### Instructions for the task
Look through the data below, and copy each line that carries the word "package".

____ Input data

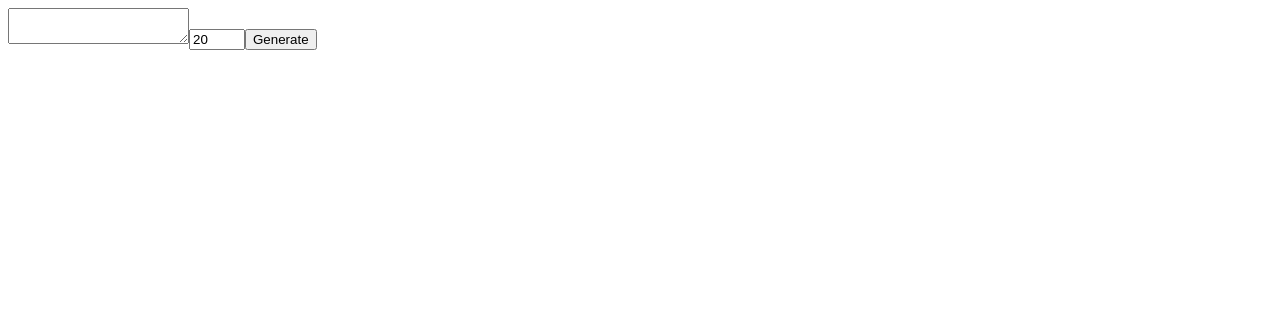
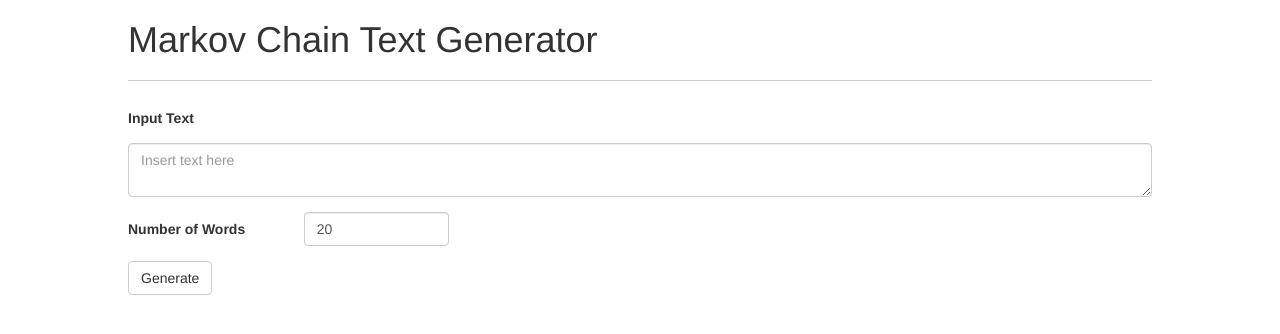
Before and after one commit to petermlm/MarkovWebApp, a React app: page / in a window 1280 px wide. Built offline with nearby package versions, Linux system fonts and the light colour scheme.

Commit message:
Adds bootstrap

```diff
--- a/package.json
+++ b/package.json
@@ -10,11 +10,12 @@
     "author": "Pedro Melgueira",
     "license": "ISC",
     "dependencies": {
+        "axios": "~0.15.3",
         "body-parser": "~1.15.1",
         "express": "~4.13.4",
         "react": "^15.4.2",
         "react-dom": "^15.4.2",
-        "axios": "~0.15.3"
+        "react-bootstrap": "~0.30.7"
     },
     "devDependencies": {
         "babel-cli": "^6.18.0",
--- a/public/index.html
+++ b/public/index.html
@@ -2,9 +2,14 @@
 <html>
 <head>
     <title>Markov Random Text Generator</title>
+    <link rel="stylesheet" href="public/style.css" />
+    <link rel="stylesheet" href="https://maxcdn.bootstrapcdn.com/bootstrap/latest/css/bootstrap.min.css">
 </head>
 <body>
-    <div id="main"></div>
+    <div id="content">
+        <h1 id="page_title">Markov Chain Text Generator</h1>
+        <div id="markov"></div>
+    </div>
     <script type="text/javascript" src="public/bundle.js"></script>
 </body>
 </html>
--- a/public/main.js
+++ b/public/main.js
@@ -1,16 +1,21 @@
+import axios from "axios";
 import React from "react";
 import ReactDOM from "react-dom";
-import axios from "axios";
+import { Form, FormGroup, FormControl, Col, ControlLabel, Button } from 'react-bootstrap';
 
 import config from "./config";
 
-export default class Main extends React.Component {
+export default class Markov extends React.Component {
     constructor(props) {
         super(props);
 
+        this.words_num_default = 20;
+        this.words_num_min = 2;
+        this.words_num_max = 50;
+
         this.state = {
             text: "",
-            words_num: 20,
+            words_num: this.words_num_default,
             generated_sentences: []
         };
 
@@ -26,8 +31,13 @@ export default class Main extends React.Component {
     }
 
     handleNumberChange(event) {
+        var value = event.target.value
+
+        if(value < this.words_num_min) value = this.words_num_min;
+        if(value > this.words_num_max) value = this.words_num_max;
+
         this.setState({
-            words_num: parseInt(event.target.value)
+            words_num: parseInt(value)
         });
     }
 
@@ -66,26 +76,50 @@ export default class Main extends React.Component {
 
         return (
             <div>
-            <form onSubmit={this.handleSubmit}>
-                <textarea
+                <Form horizontal onSubmit={this.handleSubmit}>
+                    <FormGroup>
+                        <Col sm={12} componentClass={ControlLabel}>
+                            Input Text
+                        </Col>
+                    </FormGroup>
+                    <FormGroup>
+                        <Col sm={12}>
+                            <FormControl
+                                componentClass="textarea"
+                                placeholder="Insert text here"
                                 value={this.state.text}
                                 onChange={this.handleTextChange}
                             />
-                <input
+                        </Col>
+                    </FormGroup>
+                    <FormGroup>
+                        <Col sm={2} componentClass={ControlLabel}>
+                            Number of Words
+                        </Col>
+                        <Col sm={2}>
+                            <FormControl
+                                componentClass="input"
                                 type="number"
-                    min="2"
-                    max="50"
+                                min={this.words_num_min}
+                                max={this.words_num_max}
+                                placeholder={this.words_num_default}
                                 value={this.state.words_num}
                                 onChange={this.handleNumberChange}
                             />
-                <input type="submit" value="Generate" />
-            </form>
+                        </Col>
+                    </FormGroup>
+                    <FormGroup>
+                        <Col sm={12}>
+                            <Button type="submit">Generate</Button>
+                        </Col>
+                    </FormGroup>
+                </Form>
                 <div>
+                    <ul>{gs_list}</ul>
                 </div>
-                <ul>{gs_list}</ul>
             </div>
         );
     }
 }
 
-ReactDOM.render(<Main/>, document.getElementById("main"));
+ReactDOM.render(<Markov />, document.getElementById("markov"));
--- /dev/null
+++ b/public/style.css
@@ -0,0 +1,18 @@
+body {
+    display:         flex;
+    justify-content: center;
+}
+
+#content {
+    width: 1024px;
+}
+
+#page_title {
+    padding-bottom: 20px;
+    border-bottom: 1px solid rgb(204, 204, 204);
+    margin-bottom: 20px;
+}
+
+.control-label {
+    text-align: left !important;
+}
```
Also changed, not shown: public/markov.js (added). Lines whose indentation alone changed are shown as unchanged.
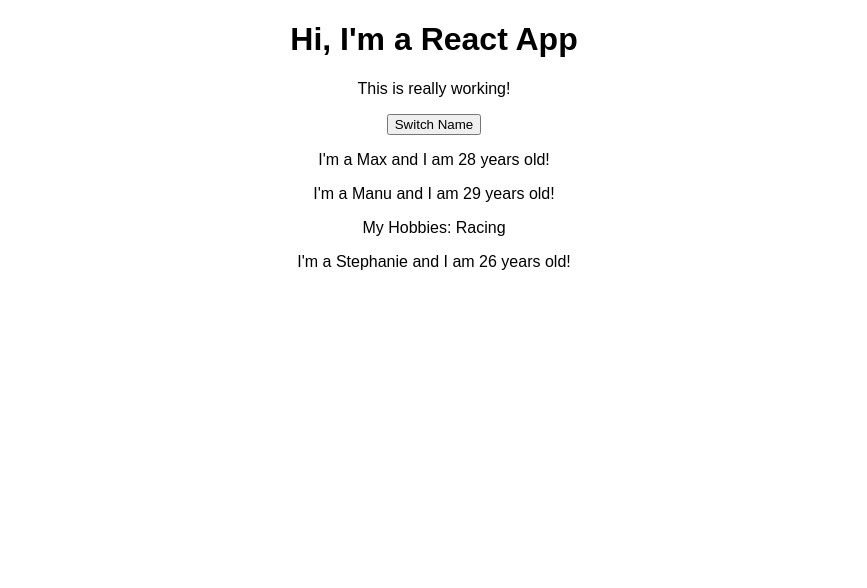
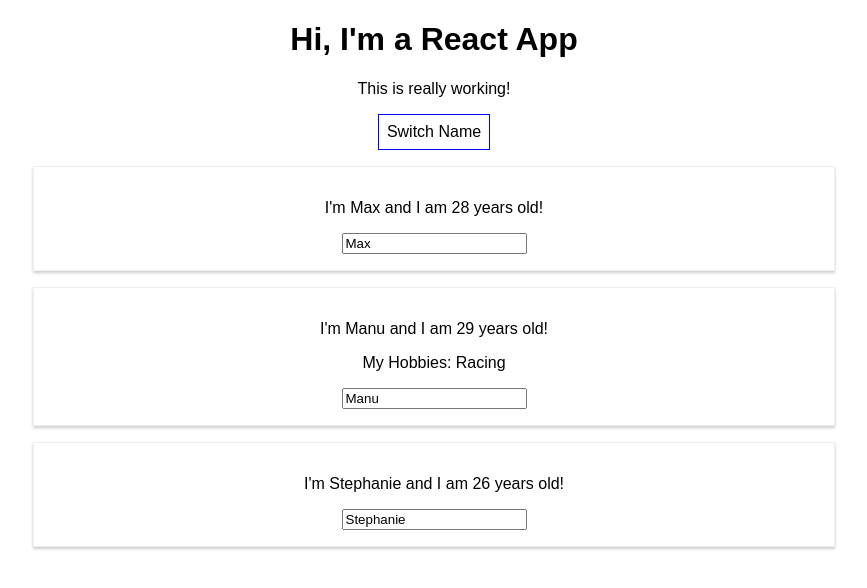
Before and after one commit to mizu444/first-react-app, a React (Create React App) app: page / in a window 1280 px wide. Shown: the top 588 px of the page, without its empty margins (206-1073 px from the left). Built offline with nearby package versions, Linux system fonts and the light colour scheme.

Commit message:
add onClick and styling

```diff
--- a/src/App.js
+++ b/src/App.js
@@ -1,35 +1,56 @@
-import React, { Component } from 'react';
-import './App.css';
-import Person from './Person/Person';
+import React, { Component } from "react";
+import "./App.css";
+import Person from "./Person/Person";
 
 class App extends Component {
   state = {
     persons: [
-      { name: 'Max', age: 28 },
-      { name: 'Manu', age: 29 },
-      { name: 'Stephanie', age: 26 }
+      { name: "Max", age: 28 },
+      { name: "Manu", age: 29 },
+      { name: "Stephanie", age: 26 },
     ],
-    otherState: 'some other value'
+    otherState: "some other value",
   };
 
-  switchNameHandler = () => {
+  switchNameHandler = (newName) => {
     // console.log('Was clicked!');
+    console.log(newName);
     // DON'T DO THIS: this.state.persons[0].name = 'Maximilian';
     this.setState({
       persons: [
-        { name: 'Maximilian', age: 28 },
-        { name: 'Manu', age: 29 },
-        { name: 'Stephanie', age: 27 }
-      ]
+        { name: newName, age: 28 },
+        { name: "Manu", age: 29 },
+        { name: "Stephanie", age: 27 },
+      ],
+    });
+  };
+
+  nameChangedHandler = (e) => {
+    this.setState({
+      persons: [
+        { name: "Max", age: 28 },
+        { name: e.target.value, age: 29 },
+        { name: "Stephanie", age: 26 },
+      ],
     });
   };
 
   render() {
+    const style = {
+      backgroundColor: "white",
+      font: "inherit",
+      border: "1px solid blue",
+      padding: "8px",
+      cursor: "pointer",
+    };
+
     return (
       <div className="App">
         <h1>Hi, I'm a React App</h1>
         <p>This is really working!</p>
-        <button onClick={this.switchNameHandler}>Switch Name</button>
+        <button style={style} onClick={() => this.switchNameHandler("Miro")}>
+          Switch Name
+        </button>
         <Person
           name={this.state.persons[0].name}
           age={this.state.persons[0].age}
@@ -37,6 +58,8 @@
         <Person
           name={this.state.persons[1].name}
           age={this.state.persons[1].age}
+          click={this.switchNameHandler.bind(this, "Max!")}
+          changed={this.nameChangedHandler}
         >
           My Hobbies: Racing
         </Person>
--- /dev/null
+++ b/src/Person/Person.css
@@ -0,0 +1,8 @@
+.Person {
+    width: 60%;
+    margin: 16px auto;
+    border: 1px solid #eee;
+    box-shadow: 0 2px 3px #ccc;
+    padding: 16px;
+    text-align: center;
+}
--- a/src/Person/Person.js
+++ b/src/Person/Person.js
@@ -1,12 +1,14 @@
 import React from "react";
+import "./Person.css";
 
 const person = (props) => {
   return (
-    <div>
-      <p>
-        I'm a {props.name} and I am {props.age} years old!
+    <div className="Person">
+      <p onClick={props.click}>
+        I'm {props.name} and I am {props.age} years old!
       </p>
       <p>{props.children}</p>
+      <input type="text" onChange={props.changed} value={props.name}></input>
     </div>
   );
 };
```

________

### Exercise output
Before and after one commit to petermlm/MarkovWebApp, a React app: page / in a window 1280 px wide. Built offline with nearby package versions, Linux system fonts and the light colour scheme.
--- a/package.json
+++ b/package.json
Before and after one commit to mizu444/first-react-app, a React (Create React App) app: page / in a window 1280 px wide. Shown: the top 588 px of the page, without its empty margins (206-1073 px from the left). Built offline with nearby package versions, Linux system fonts and the light colour scheme.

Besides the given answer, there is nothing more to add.